» **Task to complete**:
Repeat the data below in full. Pictures must not be part of the copy.

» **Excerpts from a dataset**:
::::
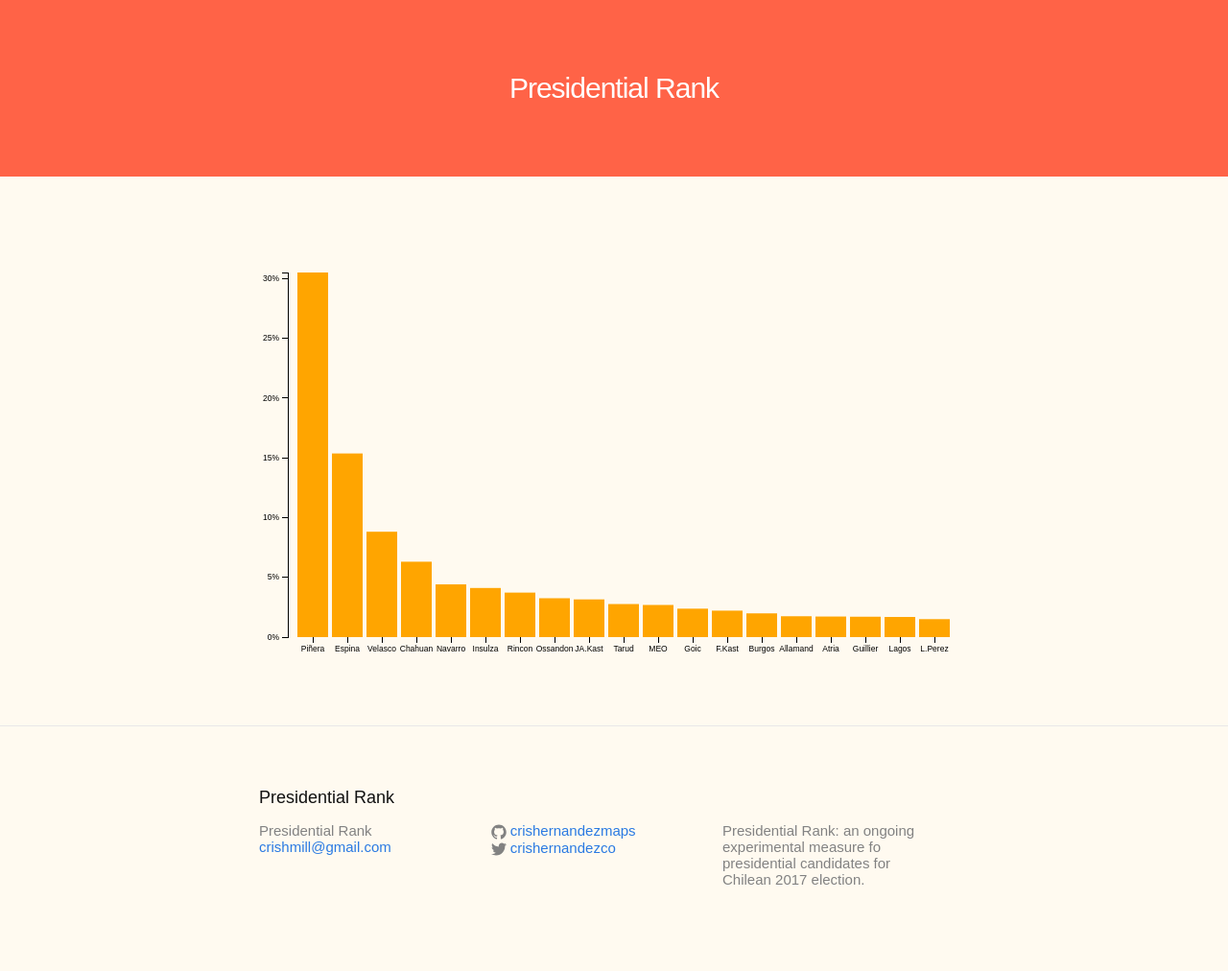
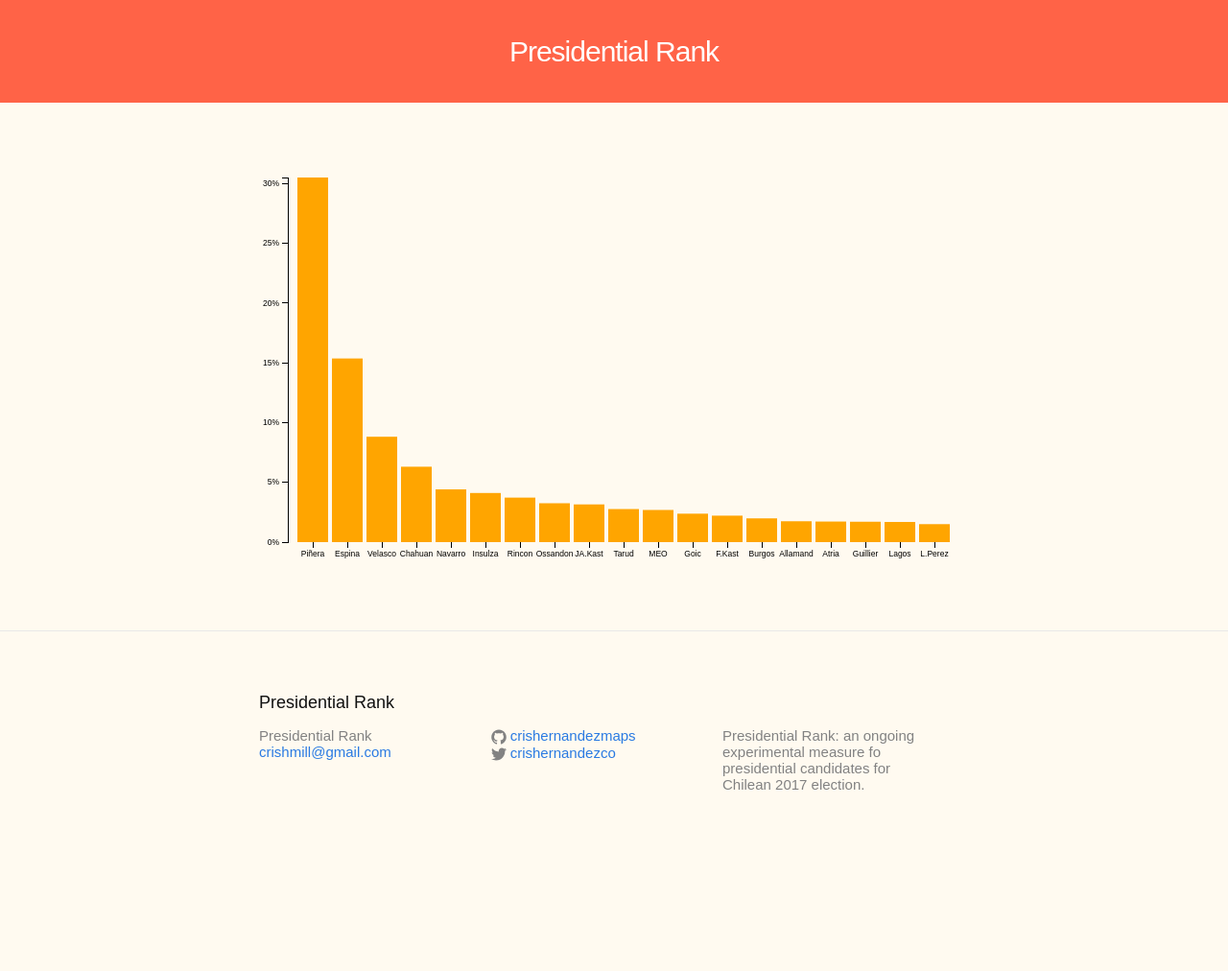
Before and after one commit to crishernandezmaps/presrank, a Jekyll site: the page built from index.html, in a window 1280 px wide. Shown: the whole page at 96% size. Built offline with Jekyll 4.4.1, drawn with Linux system fonts in a browser that asks for light colours; after the commit the page ends 912 px from its top, so only the background shows below that.

Commit message:
some minor fixes

```diff
--- a/_sass/_layout.scss
+++ b/_sass/_layout.scss
@@ -6,7 +6,7 @@
     // border-bottom: 1px solid $grey-color-light;
     min-height: 56px;
     background: tomato;
-    padding: 5%;
+    padding: 2%;
     text-align: center;
 
     // Positioning context for the mobile navigation icon
@@ -204,7 +204,7 @@
  * Posts
  */
 .post-header {
-    margin-bottom: $spacing-unit;
+    // margin-bottom: $spacing-unit;
 }
 
 .post-title {
```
::::
» **Answer box**:
Before and after one commit to crishernandezmaps/presrank, a Jekyll site: the page built from index.html, in a window 1280 px wide. Shown: the whole page at 96% size. Built offline with Jekyll 4.4.1, drawn with Linux system fonts in a browser that asks for light colours; after the commit the page ends 912 px from its top, so only the background shows below that.

Commit message:
some minor fixes

```diff
--- a/_sass/_layout.scss
+++ b/_sass/_layout.scss
@@ -6,7 +6,7 @@
     // border-bottom: 1px solid $grey-color-light;
     min-height: 56px;
     background: tomato;
-    padding: 5%;
+    padding: 2%;
     text-align: center;
 
     // Positioning context for the mobile navigation icon
@@ -204,7 +204,7 @@
  * Posts
  */
 .post-header {
-    margin-bottom: $spacing-unit;
+    // margin-bottom: $spacing-unit;
 }
 
 .post-title {
```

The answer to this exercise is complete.